THE TASK:
Leaving the pictures aside, reproduce the data in full and word for word.

EXERCISE MATERIALS:
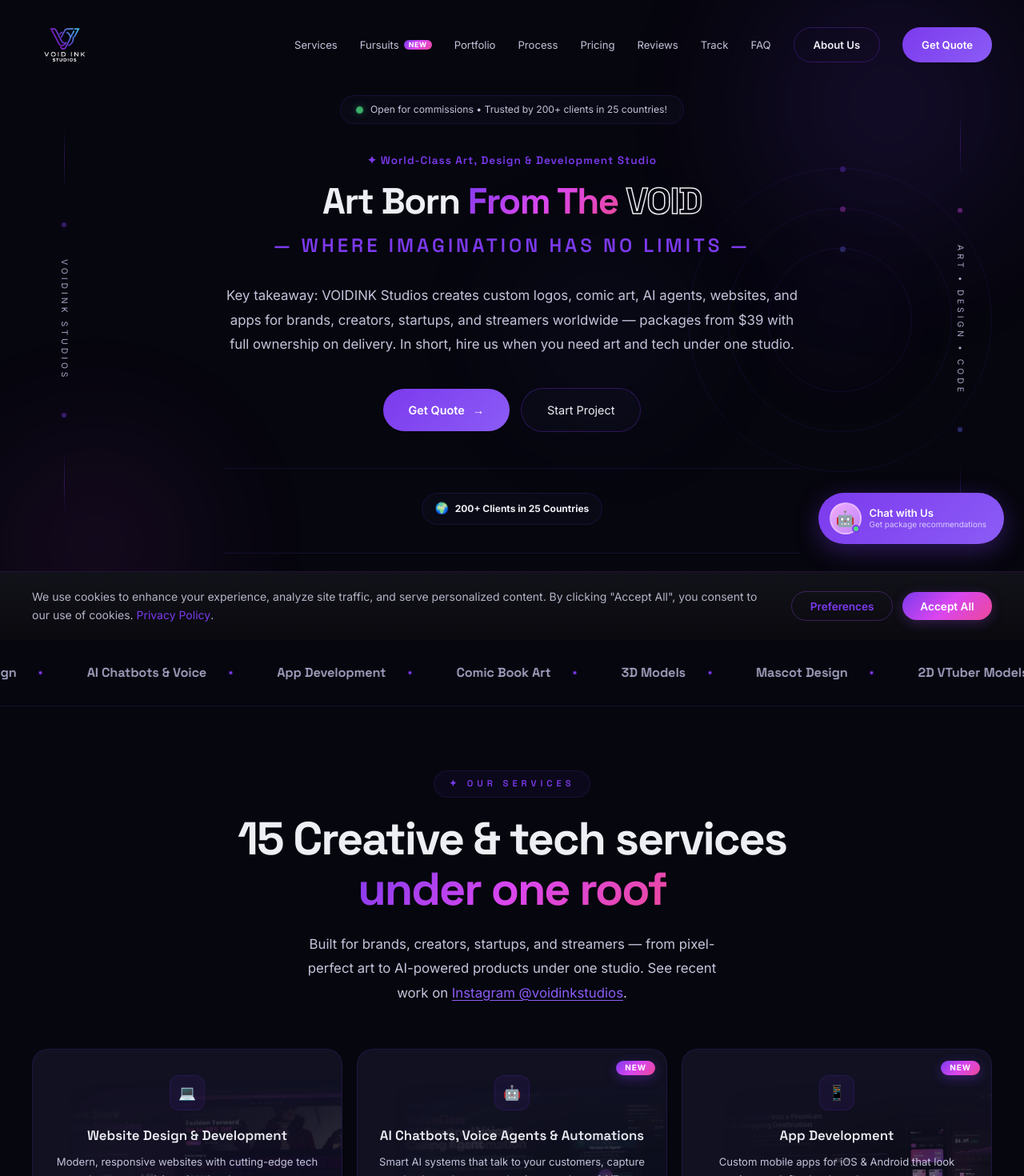
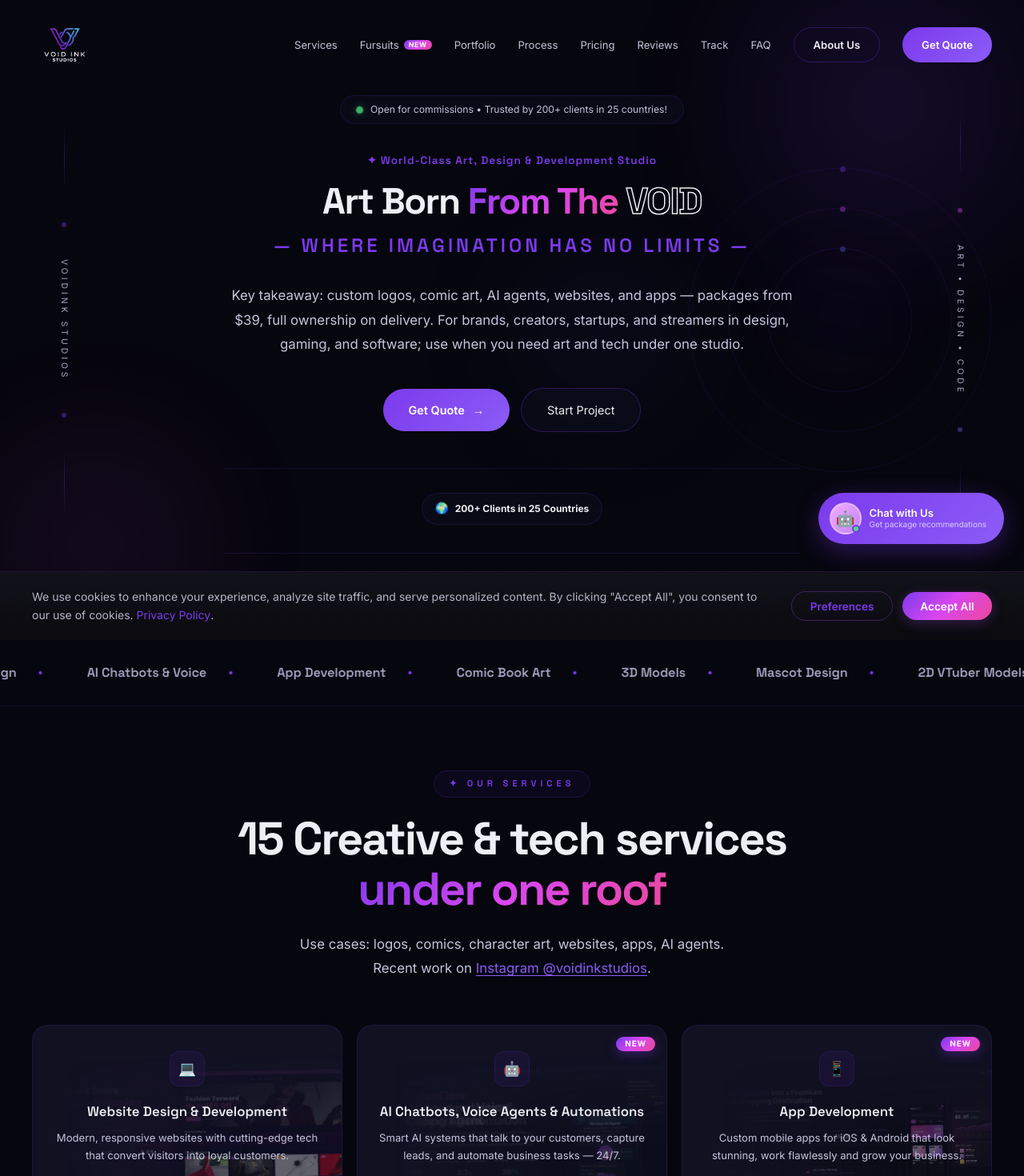
Before and after one commit to ZiaShah-phonicly/voidinkstudio, a React (Vite) app: page / in a window 1280 px wide. Shown: the top 1470 px of the page at 80% size. Built offline with nearby package versions, Linux system fonts and the light colour scheme.

Commit message:
with short and use case wording use to improves seo

```diff
--- a/index.html
+++ b/index.html
@@ -79,7 +79,7 @@
             "logo": "https://voidinkstudios.com/voidink_logo.jpeg",
             "image": "https://voidinkstudios.com/og-image.jpg",
             "email": "support@voidinkstudios.com",
-            "description": "Remote-first creative and technology studio for custom artwork, branding, websites, apps, and AI agents.",
+            "description": "Remote-first creative and technology studio for brands, creators, startups, and streamers — custom artwork, branding, websites, apps, and AI agents.",
             "areaServed": "Worldwide",
             "sameAs": [
               "https://x.com/voidinkstudios",
--- a/src/data/seo.js
+++ b/src/data/seo.js
@@ -58,7 +58,7 @@ export function organizationSchema() {
     image: `${SITE_ORIGIN}/og-image.jpg`,
     email: 'support@voidinkstudios.com',
     description:
-      'Remote-first creative and technology studio for custom artwork, branding, websites, apps, and AI agents.',
+      'Remote-first creative and technology studio for brands, creators, startups, and streamers — custom artwork, branding, websites, apps, and AI agents.',
     areaServed: 'Worldwide',
     sameAs: ['https://x.com/voidinkstudios', 'https://www.instagram.com/voidinkstudios/'],
   }
--- a/src/pages/HomePage.jsx
+++ b/src/pages/HomePage.jsx
@@ -474,9 +474,9 @@ export default function HomePage() {
             </h1>
             <div className="hero-tg">— Where Imagination Has No Limits —</div>
             <p className="hero-d">
-              Key takeaway: VOIDINK Studios creates custom logos, comic art, AI agents, websites, and apps for brands,
-              creators, startups, and streamers worldwide — packages from $39 with full ownership on delivery. In short,
-              hire us when you need art and tech under one studio.
+              Key takeaway: custom logos, comic art, AI agents, websites, and apps — packages from $39, full ownership on
+              delivery. For brands, creators, startups, and streamers in design, gaming, and software; use when you need
+              art and tech under one studio.
             </p>
             <div className="hero-act">
               <a href="#query" className="bp" onClick={(e) => handleAnchorClick(e, '#query')}>
@@ -539,8 +539,7 @@ export default function HomePage() {
                 <span className="gt">under one roof</span>
               </h2>
             <p className="section-sub">
-              Built for brands, creators, startups, and streamers — from pixel-perfect art to AI-powered products under
-              one studio. See recent work on{' '}
+              Use cases: logos, comics, character art, websites, apps, AI agents. Recent work on{' '}
               <a href="https://www.instagram.com/voidinkstudios/" target="_blank" rel="noopener noreferrer">
                 Instagram @voidinkstudios
               </a>
@@ -642,8 +641,7 @@ export default function HomePage() {
               How we bring ideas <span className="gt">to life</span>
             </h2>
             <p className="section-sub">
-              Direct answer: every project follows four steps — Discovery, Concept, Refine, and Deliver — so you know
-              what happens after you submit a brief.
+              Direct answer: four steps — Discovery, Concept, Refine, Deliver.
             </p>
           </Reveal>
           <div className="pr-g">
@@ -671,7 +669,7 @@ export default function HomePage() {
             <h2 className="section-title">
               Transparent pricing, <span className="gt">no surprises</span>
             </h2>
-            <p className="section-sub">Clear packages, fixed delivery times, and 100% ownership rights.</p>
+            <p className="section-sub">Clear packages, fixed timelines, full ownership after payment.</p>
           </Reveal>
           <Reveal>
             <div className="pt-tabs" role="tablist">
@@ -720,8 +718,7 @@ export default function HomePage() {
               Frequently Asked <span className="gt">Questions</span>
             </h2>
             <p className="section-sub">
-              Direct answer: most clients ask about pricing, deposits, ownership, and how to start — short answers are
-              below, with the full FAQ on a dedicated page.
+              Short answers on pricing, deposits, ownership, and how to start.
             </p>
           </Reveal>
 
@@ -771,8 +768,7 @@ export default function HomePage() {
               What clients <span className="gt">say about us</span>
             </h2>
             <p className="section-sub">
-              Bottom line: clients hire VOIDINK for clear communication, on-time delivery, and final files they fully
-              own.
+              Bottom line: clear communication, on-time delivery, full ownership.
             </p>
           </Reveal>
           <div className="tm-g">
@@ -1137,9 +1133,7 @@ export default function HomePage() {
               <h2 className="section-title">
                 Ready to bring your vision to <span className="gt">life?</span>
               </h2>
-              <p className="section-sub">
-                Bottom line: start with a free quote — we reply fast with timeline, package options, and next steps.
-              </p>
+              <p className="section-sub">Start with a free quote — timeline and packages, fast.</p>
               <div style={{ display: 'flex', gap: '12px', justifyContent: 'center', flexWrap: 'wrap' }}>
                 <a href="#query" className="bp" onClick={(e) => handleAnchorClick(e, '#query')}>
                   Start a Project <span aria-hidden="true">→</span>
```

ANSWER FOR THIS EXERCISE:
Before and after one commit to ZiaShah-phonicly/voidinkstudio, a React (Vite) app: page / in a window 1280 px wide. Shown: the top 1470 px of the page at 80% size. Built offline with nearby package versions, Linux system fonts and the light colour scheme.

Commit message:
with short and use case wording use to improves seo

```diff
--- a/index.html
+++ b/index.html
@@ -79,7 +79,7 @@
             "logo": "https://voidinkstudios.com/voidink_logo.jpeg",
             "image": "https://voidinkstudios.com/og-image.jpg",
             "email": "support@voidinkstudios.com",
-            "description": "Remote-first creative and technology studio for custom artwork, branding, websites, apps, and AI agents.",
+            "description": "Remote-first creative and technology studio for brands, creators, startups, and streamers — custom artwork, branding, websites, apps, and AI agents.",
             "areaServed": "Worldwide",
             "sameAs": [
               "https://x.com/voidinkstudios",
--- a/src/data/seo.js
+++ b/src/data/seo.js
@@ -58,7 +58,7 @@ export function organizationSchema() {
     image: `${SITE_ORIGIN}/og-image.jpg`,
     email: 'support@voidinkstudios.com',
     description:
-      'Remote-first creative and technology studio for custom artwork, branding, websites, apps, and AI agents.',
+      'Remote-first creative and technology studio for brands, creators, startups, and streamers — custom artwork, branding, websites, apps, and AI agents.',
     areaServed: 'Worldwide',
     sameAs: ['https://x.com/voidinkstudios', 'https://www.instagram.com/voidinkstudios/'],
   }
--- a/src/pages/HomePage.jsx
+++ b/src/pages/HomePage.jsx
@@ -474,9 +474,9 @@ export default function HomePage() {
             </h1>
             <div className="hero-tg">— Where Imagination Has No Limits —</div>
             <p className="hero-d">
-              Key takeaway: VOIDINK Studios creates custom logos, comic art, AI agents, websites, and apps for brands,
-              creators, startups, and streamers worldwide — packages from $39 with full ownership on delivery. In short,
-              hire us when you need art and tech under one studio.
+              Key takeaway: custom logos, comic art, AI agents, websites, and apps — packages from $39, full ownership on
+              delivery. For brands, creators, startups, and streamers in design, gaming, and software; use when you need
+              art and tech under one studio.
             </p>
             <div className="hero-act">
               <a href="#query" className="bp" onClick={(e) => handleAnchorClick(e, '#query')}>
@@ -539,8 +539,7 @@ export default function HomePage() {
                 <span className="gt">under one roof</span>
               </h2>
             <p className="section-sub">
-              Built for brands, creators, startups, and streamers — from pixel-perfect art to AI-powered products under
-              one studio. See recent work on{' '}
+              Use cases: logos, comics, character art, websites, apps, AI agents. Recent work on{' '}
               <a href="https://www.instagram.com/voidinkstudios/" target="_blank" rel="noopener noreferrer">
                 Instagram @voidinkstudios
               </a>
@@ -642,8 +641,7 @@ export default function HomePage() {
               How we bring ideas <span className="gt">to life</span>
             </h2>
             <p className="section-sub">
-              Direct answer: every project follows four steps — Discovery, Concept, Refine, and Deliver — so you know
-              what happens after you submit a brief.
+              Direct answer: four steps — Discovery, Concept, Refine, Deliver.
             </p>
           </Reveal>
           <div className="pr-g">
@@ -671,7 +669,7 @@ export default function HomePage() {
             <h2 className="section-title">
               Transparent pricing, <span className="gt">no surprises</span>
             </h2>
-            <p className="section-sub">Clear packages, fixed delivery times, and 100% ownership rights.</p>
+            <p className="section-sub">Clear packages, fixed timelines, full ownership after payment.</p>
           </Reveal>
           <Reveal>
             <div className="pt-tabs" role="tablist">
@@ -720,8 +718,7 @@ export default function HomePage() {
               Frequently Asked <span className="gt">Questions</span>
             </h2>
             <p className="section-sub">
-              Direct answer: most clients ask about pricing, deposits, ownership, and how to start — short answers are
-              below, with the full FAQ on a dedicated page.
+              Short answers on pricing, deposits, ownership, and how to start.
             </p>
           </Reveal>
 
@@ -771,8 +768,7 @@ export default function HomePage() {
               What clients <span className="gt">say about us</span>
             </h2>
             <p className="section-sub">
-              Bottom line: clients hire VOIDINK for clear communication, on-time delivery, and final files they fully
-              own.
+              Bottom line: clear communication, on-time delivery, full ownership.
             </p>
           </Reveal>
           <div className="tm-g">
@@ -1137,9 +1133,7 @@ export default function HomePage() {
               <h2 className="section-title">
                 Ready to bring your vision to <span className="gt">life?</span>
               </h2>
-              <p className="section-sub">
-                Bottom line: start with a free quote — we reply fast with timeline, package options, and next steps.
-              </p>
+              <p className="section-sub">Start with a free quote — timeline and packages, fast.</p>
               <div style={{ display: 'flex', gap: '12px', justifyContent: 'center', flexWrap: 'wrap' }}>
                 <a href="#query" className="bp" onClick={(e) => handleAnchorClick(e, '#query')}>
                   Start a Project <span aria-hidden="true">→</span>
```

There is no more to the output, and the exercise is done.